2 cups flour, unsifted
1/2 tsp. salt
2 tsp. baking powder
1/2 cup milk
Sift dry ingredients and add to creamed mixture alternately with milk.
1/2 cup blueberries, crushed with fork, and mixed into batter.
1 1/2 cup blueberries, crushed with fork, and mixed into batter.
1 12 cup blueberries, washed and dried on paper towels.
Mix well into batter. Pour batter into lined muffin tin filling cups 7/8 full. Bake at 375 degrees for 30 minutes. Cool 30 minutes BEFORE removing from oven. Store uncovered or they will become too moist.
Be sure to mark your calendar for the 35th annual Machias Wild Blueberry Festival– Every year in mid August (August 20thâ€“ 22th) the town of Machias (pop. 2,353) rolls out the blue carpet with crafts, food, entertainment, contests, and all things blueberry. There’s no admission charge. Enter the blueberry pie-eating contest, cooking contest, and road race! More than 250 vendors offer Maine-made items and more! Enjoy some true Down East fare
Here is an original East Coast recipe for shrimp chowder.
Ingredients for Shrimp Chowder
1 1/2 lbs. North Atlantic Shrimp, heads of, but shell still on.
1 teaspoon whole allspice
4 tablespoons olive oil
6 cups water
3 cups water
1 cup celery, diced
1/2 cup onion, diced
1 cup carrots, sliced

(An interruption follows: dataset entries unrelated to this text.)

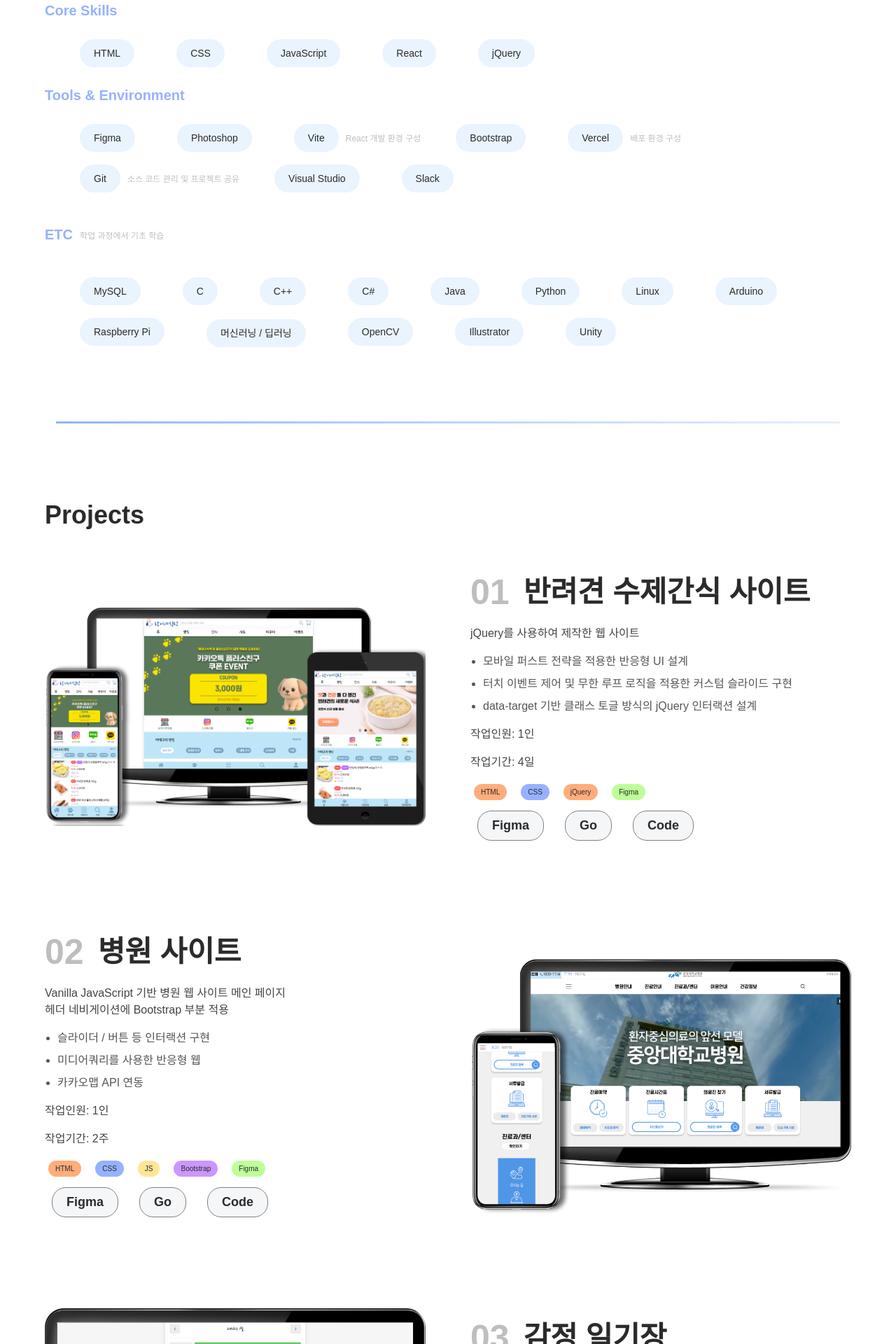
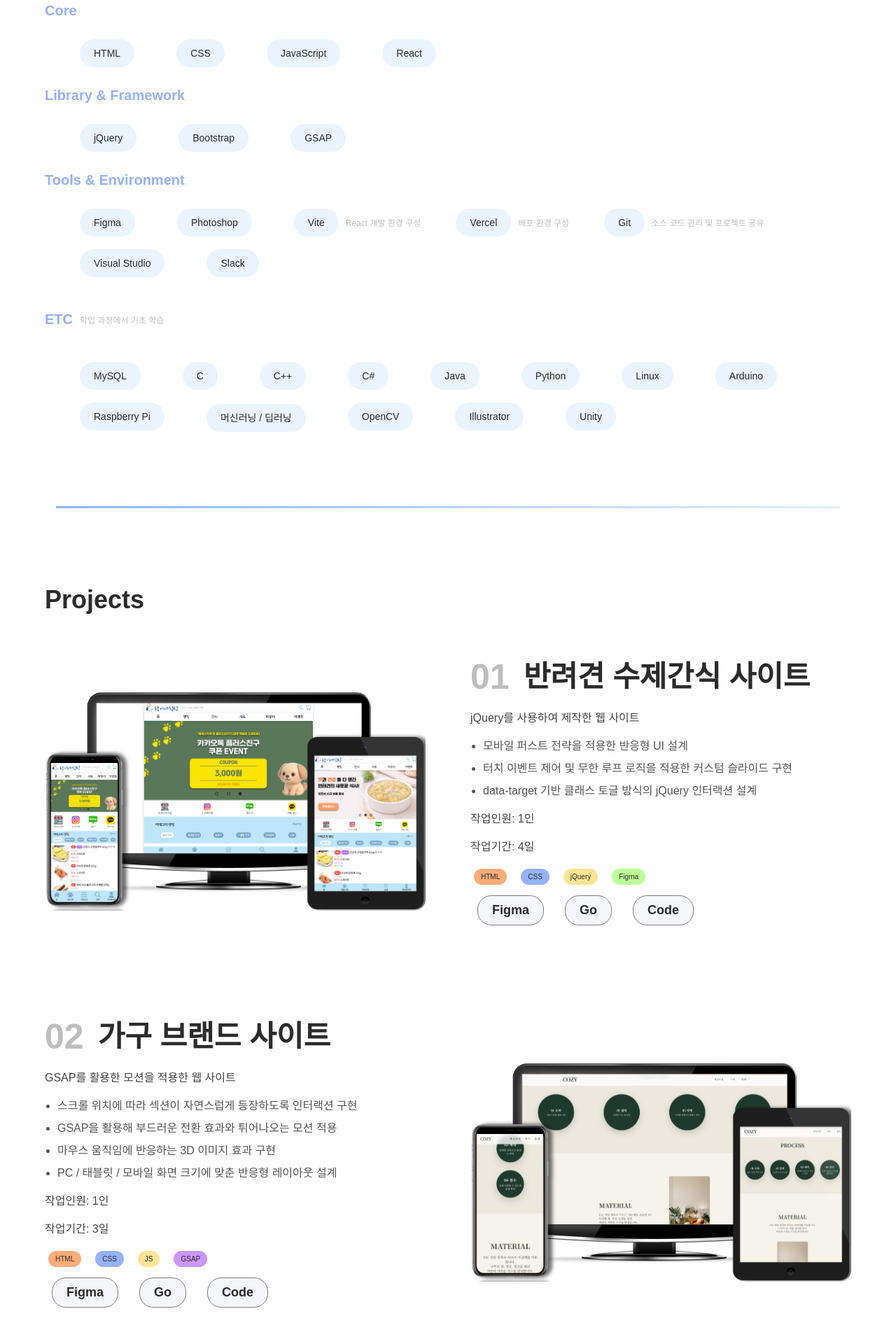
Before and after one commit to BangSeojin/Portfolio, a React (Vite) app: page / in a window 1280 px wide. Shown: the part 420-2340 px from the top of the page at 70% size. Built offline with nearby package versions, Linux system fonts and the light colour scheme; a web font is replaced by a local one.

Commit message:
COZY 사이트 추가 및 스킬 정리

```diff
--- a/src/components/Projects.jsx
+++ b/src/components/Projects.jsx
@@ -61,6 +61,63 @@ export default function Projects() {
             </div>
           </div>
         </div>
+        <div className="project-card">
+          <div className="project-img">
+            <img src={projectImg(6)} alt="가구 브랜드 사이트" />
+          </div>
+
+          <div className="project-content">
+            <div className="style-flex">
+              <h1 className="project-num">02</h1>
+              <h1 className="project-title">가구 브랜드 사이트</h1>
+            </div>
+            <p>GSAP를 활용한 모션을 적용한 웹 사이트</p>
+            <ul>
+              <li>
+                스크롤 위치에 따라 섹션이 자연스럽게 등장하도록 인터랙션 구현
+              </li>
+              <li>GSAP을 활용해 부드러운 전환 효과와 튀어나오는 모션 적용</li>
+              <li>마우스 움직임에 반응하는 3D 이미지 효과 구현</li>
+              <li>
+                PC / 태블릿 / 모바일 화면 크기에 맞춘 반응형 레이아웃 설계
+              </li>
+            </ul>
+            <p>작업인원: 1인</p>
+            <p>작업기간: 3일</p>
+            <div className="style-flex">
+              <span className="projecttag projecttag-main">HTML</span>
+              <span className="projecttag projecttag-css">CSS</span>
+              <span className="projecttag projecttag-js">JS</span>
+              <span className="projecttag projecttag-gsap">GSAP</span>
+            </div>
+            <div className="style-flex">
+              <a
+                href="https://www.figma.com/design/zqe96PLmuLlSMq3MLCvjG9/%EB%9E%91%EC%9D%B4%EB%84%A4-%EC%8B%9D%ED%83%81?node-id=0-1&t=ZFCuaDEpPVTwiCZi-1"
+                target="_blank"
+                rel="noopener noreferrer"
+                className="sitebtn"
+              >
+                Figma
+              </a>
+              <a
+                href="https://rangstable.vercel.app/"
+                target="_blank"
+                rel="noopener noreferrer"
+                className="sitebtn"
+              >
+                Go
+              </a>
+              <a
+                href="https://github.com/BangSeojin/Rangstable"
+                target="_blank"
+                rel="noopener noreferrer"
+                className="sitebtn"
+              >
+                Code
+              </a>
+            </div>
+          </div>
+        </div>
 
         <div className="project-card">
           <div className="project-img">
@@ -69,7 +126,7 @@ export default function Projects() {
 
           <div className="project-content">
             <div className="style-flex">
-              <h1 className="project-num">02</h1>
+              <h1 className="project-num">03</h1>
               <h1 className="project-title">병원 사이트</h1>
             </div>
             <p>
@@ -127,7 +184,7 @@ export default function Projects() {
 
           <div className="project-content">
             <div className="style-flex">
-              <h1 className="project-num">03</h1>
+              <h1 className="project-num">04</h1>
               <h1 className="project-title">감정 일기장</h1>
             </div>
             <p>
@@ -170,7 +227,7 @@ export default function Projects() {
 
           <div className="project-content">
             <div className="style-flex">
-              <h1 className="project-num">04</h1>
+              <h1 className="project-num">05</h1>
               <h1 className="project-title">Todo List</h1>
             </div>
             <p>React 학습 중 제작한 할 일 관리 웹 사이트</p>
@@ -211,7 +268,7 @@ export default function Projects() {
 
           <div className="project-content">
             <div className="style-flex">
-              <h1 className="project-num">05</h1>
+              <h1 className="project-num">06</h1>
               <h1 className="project-title">Portfolio Site</h1>
             </div>
             <p>React로 제작한 개인 포트폴리오 웹 사이트</p>
--- a/src/components/Skills.jsx
+++ b/src/components/Skills.jsx
@@ -6,7 +6,7 @@ export default function Skills() {
     <section id="skills" className="section-flow">
       <h2>Skills</h2>
       <div>
-        <h3>Core Skills</h3>
+        <h3>Core</h3>
         <ul className="skill-list">
           <li>
             <span className="tag">HTML</span>
@@ -20,8 +20,19 @@ export default function Skills() {
           <li>
             <span className="tag">React</span>
           </li>
+        </ul>
+      </div>
+      <div>
+        <h3>Library & Framework</h3>
+        <ul className="skill-list">
           <li>
             <span className="tag">jQuery</span>
+          </li>
+          <li>
+            <span className="tag">Bootstrap</span>
+          </li>
+          <li>
+            <span className="tag">GSAP</span>
           </li>
         </ul>
       </div>
@@ -37,9 +48,6 @@ export default function Skills() {
           <li>
             <span className="tag">Vite</span>
             <span className="explan">React 개발 환경 구성</span>
-          </li>
-          <li>
-            <span className="tag">Bootstrap</span>
           </li>
           <li>
             <span className="tag">Vercel</span>
--- a/src/data/projectsimg.js
+++ b/src/data/projectsimg.js
@@ -3,6 +3,7 @@ import projectImg2 from "../assets/project_2.png";
 import projectImg3 from "../assets/project_3.png";
 import projectImg4 from "../assets/project_4.png";
 import projectImg5 from "../assets/project_5.png";
+import projectImg6 from "../assets/project_6.png";
 
 export function projectImg(projectId) {
   switch (projectId) {
@@ -16,6 +17,8 @@ export function projectImg(projectId) {
       return projectImg4;
     case 5:
       return projectImg5;
+    case 6:
+      return projectImg6;
     default:
       return null;
   }
--- a/src/styles/projects.css
+++ b/src/styles/projects.css
@@ -91,7 +91,11 @@
 }
 
 .projecttag-jquery {
-  background: var(--orange);
+  background: var(--yellow);
+}
+
+.projecttag-gsap {
+  background: var(--purple);
 }
 
 .sitebtn {
```
Also changed, not shown: src/assets/project_6.png (added).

1 small, ripe tomato or 2 tablespoons canned tomatoes
1/2 cup frozen peas
1 cup diced potatoes
1 cup tiny macaroni cooked
Tie allspice in cheesecloth and add to the 6 cups of water along with olive oil. Boil for 10 minutes, then add shrimp and wait until shrimp turns pink and curls (3-4 minutes.) Remove shrimp from broth. Set shrimp aside to cook, then peel. Discard spice bag. Add the 3 cups water to stock and bring to a boil; add celery, onions, carrots and tomato. Simmer 10 minutes. Then add peas and diced potatoes. When potatoes are just about cooked, add the cooked drained macaroni along with shrimp.